Henry Morgentaler was remembered as a kind and compassionate man and "a hero for all Canadian women" at an invitation-only memorial service Friday night.
More than 100 women and a scattering of men filled the Robert H. Steen Community Centre to listen to tributes to the abortion-rights crusader, who died May 29. Security was hired in case anti-abortion protesters got wind of the event. There was no trouble.
Lori Johnson, executive director of Klinic and a former Morgentaler employee, remembered the violence of the anti-abortion protests in the late '80s. She recalled the shootings of abortion doctors, including one in Winnipeg.
"It was a very violent time," she said before the formal service began. "There were threats."
Johnson said her young children were approached and photographed in the playground of Laura Secord School.
"I feared for my family. Their photographs appeared on the front of some anti-abortion literature."
'It was a very violent time. There were threats' -- Lori Johnson, former Morgentaler employee, of the anti-abortion movement in the 1980s
She remains proud of the services provided to women seeking therapeutic abortions, even as police raided the clinic and arrested the staff and patients.
"We took exceptionally good, compassionate care of the women who came there. For those women who chose to terminate, they were well-cared for by an amazing team of professionals."
She said Morgentaler's confinement to a concentration camp (and the death of his mother at Auschwitz) influenced his work and vision.
When the camps were liberated, Morgentaler weighed 77 pounds and had lost all his teeth.
"Henry believed that babies born to women when they were wanted and loved, those babies were less likely to be murderers and rapists, less likely to grow up and build concentration camps."
He was unable to save his mother, Johnson said, "but he could help other women."
As a doctor in Quebec, Morgentaler saw women dying of sepsis after botched, illegal abortions.
His motto was "every mother a willing mother, every child a wanted child." It was repeated by all the speakers Friday night, who remembered his fierce battles to bring reproductive choice to Canadian women.

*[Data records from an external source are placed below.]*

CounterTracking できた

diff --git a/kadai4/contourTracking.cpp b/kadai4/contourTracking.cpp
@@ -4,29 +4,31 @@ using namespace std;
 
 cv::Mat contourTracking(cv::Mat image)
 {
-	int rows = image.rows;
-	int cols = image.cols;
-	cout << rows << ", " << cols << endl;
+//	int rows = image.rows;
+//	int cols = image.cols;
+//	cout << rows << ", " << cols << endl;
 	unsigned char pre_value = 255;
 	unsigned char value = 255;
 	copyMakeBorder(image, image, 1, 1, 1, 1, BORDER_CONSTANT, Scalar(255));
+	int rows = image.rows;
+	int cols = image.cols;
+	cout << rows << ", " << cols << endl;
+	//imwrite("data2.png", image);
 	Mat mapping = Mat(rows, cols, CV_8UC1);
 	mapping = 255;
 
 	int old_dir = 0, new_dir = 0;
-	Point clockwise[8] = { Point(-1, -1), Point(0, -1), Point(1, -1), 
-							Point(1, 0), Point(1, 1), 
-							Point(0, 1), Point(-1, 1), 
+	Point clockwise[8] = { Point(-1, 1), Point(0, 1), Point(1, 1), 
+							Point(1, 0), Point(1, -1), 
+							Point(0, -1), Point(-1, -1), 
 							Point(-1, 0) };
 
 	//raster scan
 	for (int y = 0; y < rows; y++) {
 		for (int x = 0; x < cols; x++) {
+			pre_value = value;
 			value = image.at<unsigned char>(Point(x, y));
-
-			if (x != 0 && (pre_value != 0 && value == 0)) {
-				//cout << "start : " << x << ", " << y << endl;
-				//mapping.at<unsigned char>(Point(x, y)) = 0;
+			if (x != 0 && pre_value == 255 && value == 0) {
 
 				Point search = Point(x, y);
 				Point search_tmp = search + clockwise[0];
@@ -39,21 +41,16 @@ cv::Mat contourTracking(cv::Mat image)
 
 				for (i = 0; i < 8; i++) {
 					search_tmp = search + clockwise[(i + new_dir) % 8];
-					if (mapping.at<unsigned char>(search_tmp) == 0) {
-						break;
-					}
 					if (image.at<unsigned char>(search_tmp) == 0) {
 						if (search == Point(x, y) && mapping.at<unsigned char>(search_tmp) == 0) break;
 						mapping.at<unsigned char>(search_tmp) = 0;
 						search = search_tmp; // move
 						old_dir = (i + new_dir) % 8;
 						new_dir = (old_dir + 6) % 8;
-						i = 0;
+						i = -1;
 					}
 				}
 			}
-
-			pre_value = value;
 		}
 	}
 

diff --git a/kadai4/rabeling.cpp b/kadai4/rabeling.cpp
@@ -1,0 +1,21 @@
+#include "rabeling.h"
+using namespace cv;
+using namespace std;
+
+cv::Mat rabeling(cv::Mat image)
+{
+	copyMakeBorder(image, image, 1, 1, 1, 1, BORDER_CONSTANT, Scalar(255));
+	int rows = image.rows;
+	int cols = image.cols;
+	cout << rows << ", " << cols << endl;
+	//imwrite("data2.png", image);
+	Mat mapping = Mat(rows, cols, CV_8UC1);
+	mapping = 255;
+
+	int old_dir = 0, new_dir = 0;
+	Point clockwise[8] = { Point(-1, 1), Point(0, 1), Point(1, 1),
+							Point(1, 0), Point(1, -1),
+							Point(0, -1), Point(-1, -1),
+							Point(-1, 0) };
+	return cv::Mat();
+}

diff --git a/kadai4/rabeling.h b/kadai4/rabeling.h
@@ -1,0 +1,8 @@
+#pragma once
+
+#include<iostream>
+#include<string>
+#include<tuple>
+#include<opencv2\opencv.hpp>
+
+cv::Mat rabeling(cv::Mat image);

Dr. Suzanne Newman, an abortion provider who began her career as a volunteer in Morgentaler's Corydon Avenue clinic, called him "a man of infinite wisdom. He believed passionately that a woman has the right to control her body."
The service felt nostalgic, as women who fought in the trenches with Morgentaler 30 years ago remembered the fight and challenged a new generation not to become complacent. Newspaper clippings from three and four decades ago flashed on the wall as the speakers paid their tributes.
A bowl of badges emblazoned with slogans sat next to the guest book, a flower-filled vase and a portrait of the deceased. I grabbed one that reads "This is what a feminist looks like" for my daughter.
Newman, clearly grieving, said her friend was "a pleasure to be with. He had a wonderful singing voice. He was fun. He had a sense of humour. He was absolutely charming."
"He was a man of courage and bravery. He was also a man brimming with compassion."
There were no hints of the man who was reviled by many, seen as a wild-eyed devil who killed babies. Instead, the memorial guests heard stories of staff at restaurants who refused to let him pay for meals, of strangers who would send over bottles of wine in appreciation for his work and courage.
A picture of former governor general Micha´lle Jean presenting Morgentaler with the Order of Canada flashed on the wall.
Lynn Kroeker was the nurse-manager of the clinic. She spent a weekend in jail with the rest of the staff.
She wasn't sure she wanted to work with him. He persisted, and she flew to Montreal to look at his clinic there.
"I met this wonderful, wonderful man who immediately started telling me about his dream of reproductive choice."
She was impressed with "how much better" the treatment of women in Morgentaler's clinic was than in hospital. And then she quoted the motto: "Every mother a willing mother, every child a wanted child."
"He taught, be something about humanity," she said. "I just want to say a thank-you to Henry because he touched my life as he touched so many women's lives."
"He was a great man who changed my life," said Lori Johnson. "Together, with many of you in this room and with Henry, we made a difference and we continue to."